▶ What is required
Print the entries verbatim, leaving out the images they contain.

Detected change data
━━━━━━━━

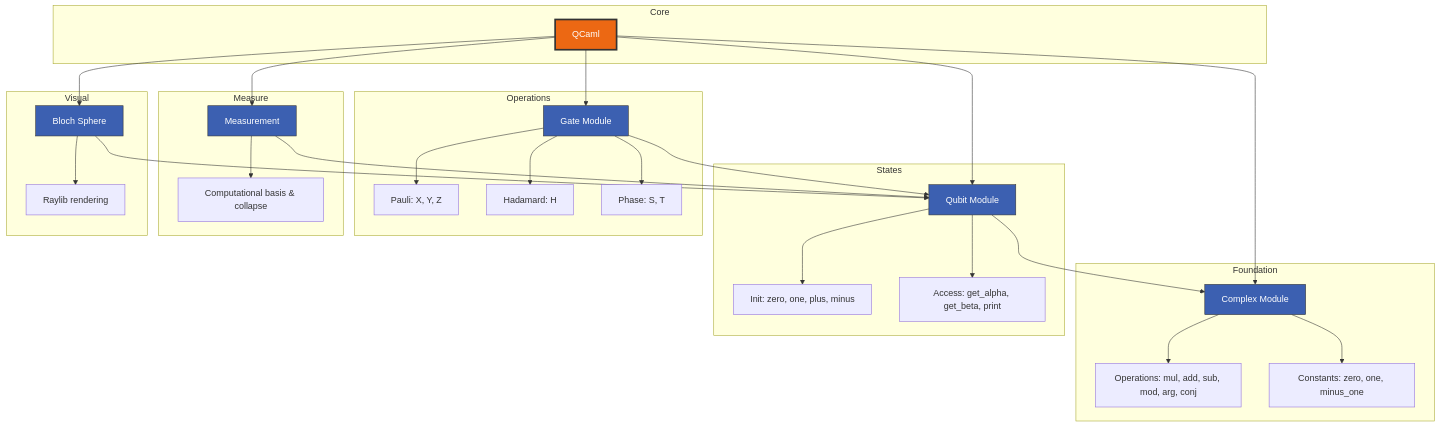
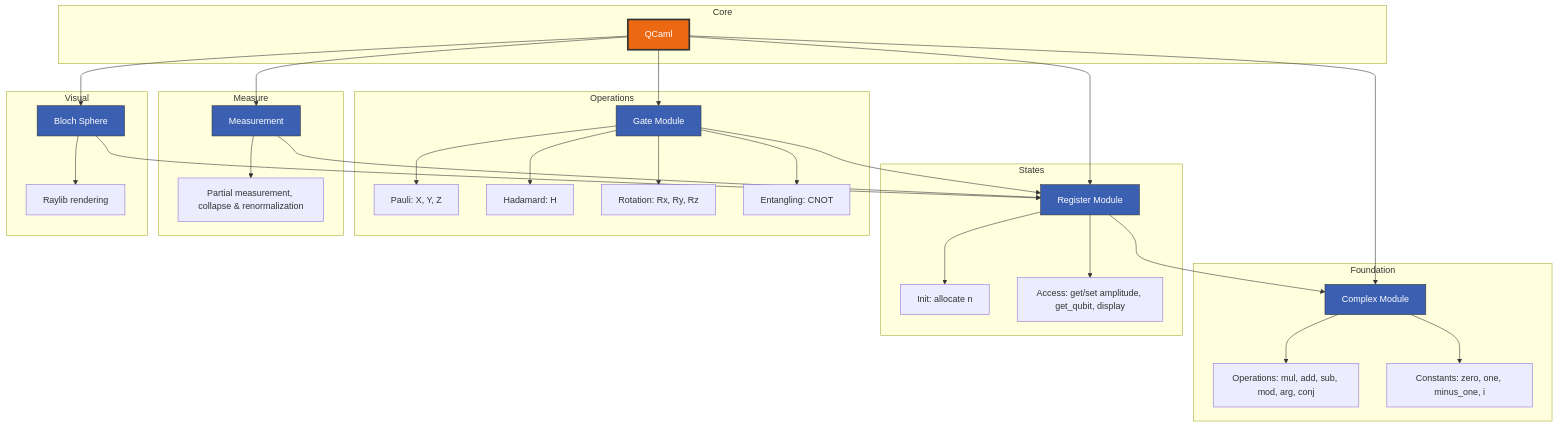
One commit to qcaml/qcaml changed the diagram in README.md. Above: the diagram before and after it, drawn with Mermaid. The commit also changed other lines of this file and 3 other files, not shown here.

````diff
--- a/README.md
+++ b/README.md
@@ -71,61 +68,63 @@
 ```mermaid
 graph TB
     subgraph Core
         A[QCaml]
     end
-    
+
     subgraph Foundation
         B[Complex Module]
         B1[Operations: mul, add, sub, mod, arg, conj]
-        B2[Constants: zero, one, minus_one]
+        B2[Constants: zero, one, minus_one, i]
         B --> B1
         B --> B2
     end
-    
+
     subgraph States
-        C[Qubit Module]
-        C1[Init: zero, one, plus, minus]
-        C2[Access: get_alpha, get_beta, print]
+        C[Register Module]
+        C1[Init: allocate n]
+        C2[Access: get/set amplitude, get_qubit, display]
         C --> C1
         C --> C2
     end
-    
+
     subgraph Operations
         D[Gate Module]
         D1[Pauli: X, Y, Z]
         D2[Hadamard: H]
-        D3[Phase: S, T]
+        D3[Rotation: Rx, Ry, Rz]
+        D4[Entangling: CNOT]
         D --> D1
         D --> D2
         D --> D3
+        D --> D4
     end
-    
+
     subgraph Measure
         E[Measurement]
-        E1[Computational basis & collapse]
+        E1[Partial measurement, collapse & renormalization]
         E --> E1
     end
-    
+
     subgraph Visual
         F[Bloch Sphere]
         F1[Raylib rendering]
         F --> F1
     end
-    
+
     A --> B
     A --> C
     A --> D
     A --> E
-    A --> F    
+    A --> F
     C --> B
     D --> C
     E --> C
     F --> C
-    
+
     style A fill:#ec6813,stroke:#333,stroke-width:3px,color:#fff
     style B fill:#3c60b1,stroke:#333,color:#fff
     style C fill:#3c60b1,stroke:#333,color:#fff
     style D fill:#3c60b1,stroke:#333,color:#fff
     style E fill:#3c60b1,stroke:#333,color:#fff
     style F fill:#3c60b1,stroke:#333,color:#fff
 ```
````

━━━━━━━━

▶ Expected answer
One commit to qcaml/qcaml changed the diagram in README.md. Above: the diagram before and after it, drawn with Mermaid. The commit also changed other lines of this file and 3 other files, not shown here.

````diff
--- a/README.md
+++ b/README.md
@@ -71,61 +68,63 @@
 ```mermaid
 graph TB
     subgraph Core
         A[QCaml]
     end
-    
+
     subgraph Foundation
         B[Complex Module]
         B1[Operations: mul, add, sub, mod, arg, conj]
-        B2[Constants: zero, one, minus_one]
+        B2[Constants: zero, one, minus_one, i]
         B --> B1
         B --> B2
     end
-    
+
     subgraph States
-        C[Qubit Module]
-        C1[Init: zero, one, plus, minus]
-        C2[Access: get_alpha, get_beta, print]
+        C[Register Module]
+        C1[Init: allocate n]
+        C2[Access: get/set amplitude, get_qubit, display]
         C --> C1
         C --> C2
     end
-    
+
     subgraph Operations
         D[Gate Module]
         D1[Pauli: X, Y, Z]
         D2[Hadamard: H]
-        D3[Phase: S, T]
+        D3[Rotation: Rx, Ry, Rz]
+        D4[Entangling: CNOT]
         D --> D1
         D --> D2
         D --> D3
+        D --> D4
     end
-    
+
     subgraph Measure
         E[Measurement]
-        E1[Computational basis & collapse]
+        E1[Partial measurement, collapse & renormalization]
         E --> E1
     end
-    
+
     subgraph Visual
         F[Bloch Sphere]
         F1[Raylib rendering]
         F --> F1
     end
-    
+
     A --> B
     A --> C
     A --> D
     A --> E
-    A --> F    
+    A --> F
     C --> B
     D --> C
     E --> C
     F --> C
-    
+
     style A fill:#ec6813,stroke:#333,stroke-width:3px,color:#fff
     style B fill:#3c60b1,stroke:#333,color:#fff
     style C fill:#3c60b1,stroke:#333,color:#fff
     style D fill:#3c60b1,stroke:#333,color:#fff
     style E fill:#3c60b1,stroke:#333,color:#fff
     style F fill:#3c60b1,stroke:#333,color:#fff
 ```
````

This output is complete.